*** ENTRIES PROVIDED Section Begins ***
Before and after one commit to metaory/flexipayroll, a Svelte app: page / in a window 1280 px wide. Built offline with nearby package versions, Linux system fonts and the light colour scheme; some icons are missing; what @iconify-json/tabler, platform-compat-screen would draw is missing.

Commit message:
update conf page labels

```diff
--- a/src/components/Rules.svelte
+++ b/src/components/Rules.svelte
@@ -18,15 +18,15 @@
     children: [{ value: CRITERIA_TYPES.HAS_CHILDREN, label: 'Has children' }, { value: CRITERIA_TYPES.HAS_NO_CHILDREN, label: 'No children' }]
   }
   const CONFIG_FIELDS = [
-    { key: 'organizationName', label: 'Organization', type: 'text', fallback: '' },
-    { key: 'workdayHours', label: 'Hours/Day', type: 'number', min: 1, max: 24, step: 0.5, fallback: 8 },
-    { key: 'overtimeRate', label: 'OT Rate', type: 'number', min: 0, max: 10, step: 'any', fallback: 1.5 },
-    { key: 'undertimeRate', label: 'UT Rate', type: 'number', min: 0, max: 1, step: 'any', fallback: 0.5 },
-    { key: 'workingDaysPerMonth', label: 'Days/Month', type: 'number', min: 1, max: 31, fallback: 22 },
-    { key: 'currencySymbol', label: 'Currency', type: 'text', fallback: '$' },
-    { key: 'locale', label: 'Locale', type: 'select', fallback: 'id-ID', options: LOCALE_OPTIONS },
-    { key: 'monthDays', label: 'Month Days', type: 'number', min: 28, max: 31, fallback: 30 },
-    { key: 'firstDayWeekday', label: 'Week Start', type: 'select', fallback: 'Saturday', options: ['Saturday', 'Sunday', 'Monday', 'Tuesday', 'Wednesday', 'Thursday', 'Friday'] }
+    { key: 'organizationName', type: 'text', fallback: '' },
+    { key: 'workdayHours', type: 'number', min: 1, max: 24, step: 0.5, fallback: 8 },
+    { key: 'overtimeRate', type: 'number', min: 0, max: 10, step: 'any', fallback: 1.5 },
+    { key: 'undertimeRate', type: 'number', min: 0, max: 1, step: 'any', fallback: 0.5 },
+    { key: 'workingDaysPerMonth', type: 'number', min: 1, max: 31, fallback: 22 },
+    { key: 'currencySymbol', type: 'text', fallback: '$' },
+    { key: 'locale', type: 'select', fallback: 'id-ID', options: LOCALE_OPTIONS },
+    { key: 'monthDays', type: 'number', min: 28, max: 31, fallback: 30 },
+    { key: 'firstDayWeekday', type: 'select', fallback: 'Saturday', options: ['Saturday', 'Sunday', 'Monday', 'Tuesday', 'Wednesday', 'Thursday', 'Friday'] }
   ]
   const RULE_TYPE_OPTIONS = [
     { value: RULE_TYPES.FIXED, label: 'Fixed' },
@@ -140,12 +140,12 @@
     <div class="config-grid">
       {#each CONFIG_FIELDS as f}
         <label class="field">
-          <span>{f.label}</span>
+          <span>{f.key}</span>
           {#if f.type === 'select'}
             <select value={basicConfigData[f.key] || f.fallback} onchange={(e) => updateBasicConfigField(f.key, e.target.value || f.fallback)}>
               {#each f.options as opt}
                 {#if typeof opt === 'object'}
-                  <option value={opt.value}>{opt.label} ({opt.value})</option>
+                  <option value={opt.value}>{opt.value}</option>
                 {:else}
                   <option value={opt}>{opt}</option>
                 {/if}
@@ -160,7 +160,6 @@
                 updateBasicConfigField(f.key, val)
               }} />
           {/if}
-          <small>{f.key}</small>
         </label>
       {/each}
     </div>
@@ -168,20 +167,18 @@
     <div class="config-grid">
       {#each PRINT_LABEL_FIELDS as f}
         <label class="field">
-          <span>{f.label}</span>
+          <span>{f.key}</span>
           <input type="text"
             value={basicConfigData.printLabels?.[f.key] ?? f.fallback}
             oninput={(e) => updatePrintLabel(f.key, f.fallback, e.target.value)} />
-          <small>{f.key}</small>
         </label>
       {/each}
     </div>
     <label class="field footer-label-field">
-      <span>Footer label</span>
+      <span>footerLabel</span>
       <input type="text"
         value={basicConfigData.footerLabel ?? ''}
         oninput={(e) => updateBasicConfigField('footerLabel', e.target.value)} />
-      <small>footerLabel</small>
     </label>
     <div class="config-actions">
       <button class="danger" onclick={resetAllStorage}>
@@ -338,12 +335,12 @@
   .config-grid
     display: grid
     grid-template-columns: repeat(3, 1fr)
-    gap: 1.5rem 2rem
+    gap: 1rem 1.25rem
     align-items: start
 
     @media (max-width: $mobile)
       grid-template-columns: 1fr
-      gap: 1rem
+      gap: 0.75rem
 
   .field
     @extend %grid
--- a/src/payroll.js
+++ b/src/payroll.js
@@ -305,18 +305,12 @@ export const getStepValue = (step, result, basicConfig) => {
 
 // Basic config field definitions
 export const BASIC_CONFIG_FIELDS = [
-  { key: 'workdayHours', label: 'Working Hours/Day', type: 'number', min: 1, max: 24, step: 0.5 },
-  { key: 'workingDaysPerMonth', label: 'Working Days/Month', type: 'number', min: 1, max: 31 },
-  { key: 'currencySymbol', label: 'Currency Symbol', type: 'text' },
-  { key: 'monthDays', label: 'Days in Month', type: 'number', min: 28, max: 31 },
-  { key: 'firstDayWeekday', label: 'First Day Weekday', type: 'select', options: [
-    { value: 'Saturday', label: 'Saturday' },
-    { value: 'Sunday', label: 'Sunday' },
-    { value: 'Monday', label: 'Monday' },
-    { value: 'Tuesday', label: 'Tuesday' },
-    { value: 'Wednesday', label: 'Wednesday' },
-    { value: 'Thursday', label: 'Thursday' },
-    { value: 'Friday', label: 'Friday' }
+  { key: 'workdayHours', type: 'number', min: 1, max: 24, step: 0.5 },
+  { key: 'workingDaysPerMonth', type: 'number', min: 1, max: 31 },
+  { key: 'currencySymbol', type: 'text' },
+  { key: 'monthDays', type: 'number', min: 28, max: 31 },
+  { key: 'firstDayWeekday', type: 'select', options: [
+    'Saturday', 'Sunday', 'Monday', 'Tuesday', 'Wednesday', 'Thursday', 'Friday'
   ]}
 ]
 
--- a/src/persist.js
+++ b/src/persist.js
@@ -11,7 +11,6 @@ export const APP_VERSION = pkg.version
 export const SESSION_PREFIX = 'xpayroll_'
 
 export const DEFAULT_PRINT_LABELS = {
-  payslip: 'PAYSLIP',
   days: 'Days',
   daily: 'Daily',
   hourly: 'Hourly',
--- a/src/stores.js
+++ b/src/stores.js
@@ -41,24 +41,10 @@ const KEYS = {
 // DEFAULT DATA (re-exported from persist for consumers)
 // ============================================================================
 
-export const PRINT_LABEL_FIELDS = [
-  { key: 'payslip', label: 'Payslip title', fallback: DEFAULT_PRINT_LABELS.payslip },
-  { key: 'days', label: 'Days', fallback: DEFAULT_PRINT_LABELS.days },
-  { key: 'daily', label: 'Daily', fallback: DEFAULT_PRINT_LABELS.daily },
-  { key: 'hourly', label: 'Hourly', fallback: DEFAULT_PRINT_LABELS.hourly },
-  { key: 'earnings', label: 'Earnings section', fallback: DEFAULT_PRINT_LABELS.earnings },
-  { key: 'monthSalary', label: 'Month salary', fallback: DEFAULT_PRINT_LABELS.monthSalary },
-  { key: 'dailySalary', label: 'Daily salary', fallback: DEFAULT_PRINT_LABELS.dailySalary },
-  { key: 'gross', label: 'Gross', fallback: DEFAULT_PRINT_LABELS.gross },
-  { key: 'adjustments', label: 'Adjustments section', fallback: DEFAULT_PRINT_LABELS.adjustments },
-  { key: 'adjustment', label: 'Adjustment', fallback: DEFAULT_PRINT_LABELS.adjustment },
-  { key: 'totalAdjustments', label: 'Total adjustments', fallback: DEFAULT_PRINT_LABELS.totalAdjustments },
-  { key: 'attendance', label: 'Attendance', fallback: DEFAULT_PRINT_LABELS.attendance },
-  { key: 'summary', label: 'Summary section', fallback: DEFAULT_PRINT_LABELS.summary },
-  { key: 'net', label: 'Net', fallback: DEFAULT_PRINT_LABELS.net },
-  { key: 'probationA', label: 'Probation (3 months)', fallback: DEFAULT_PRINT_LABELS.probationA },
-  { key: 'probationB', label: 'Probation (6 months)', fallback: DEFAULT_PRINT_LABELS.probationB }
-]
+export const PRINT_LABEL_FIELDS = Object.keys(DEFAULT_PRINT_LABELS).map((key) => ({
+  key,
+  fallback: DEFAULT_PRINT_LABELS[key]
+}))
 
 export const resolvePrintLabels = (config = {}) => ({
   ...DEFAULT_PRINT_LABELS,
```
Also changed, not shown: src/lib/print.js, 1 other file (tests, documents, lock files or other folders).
*** ENTRIES PROVIDED Section Ends ***
INSTRUCTIONS TO FOLLOW: Your answer should consist of every line from the entries that holds "class".

EXERCISE RESULT:
     <div class="config-grid">
         <label class="field">
     <div class="config-grid">
         <label class="field">
     <label class="field footer-label-field">
     <div class="config-actions">
       <button class="danger" onclick={resetAllStorage}>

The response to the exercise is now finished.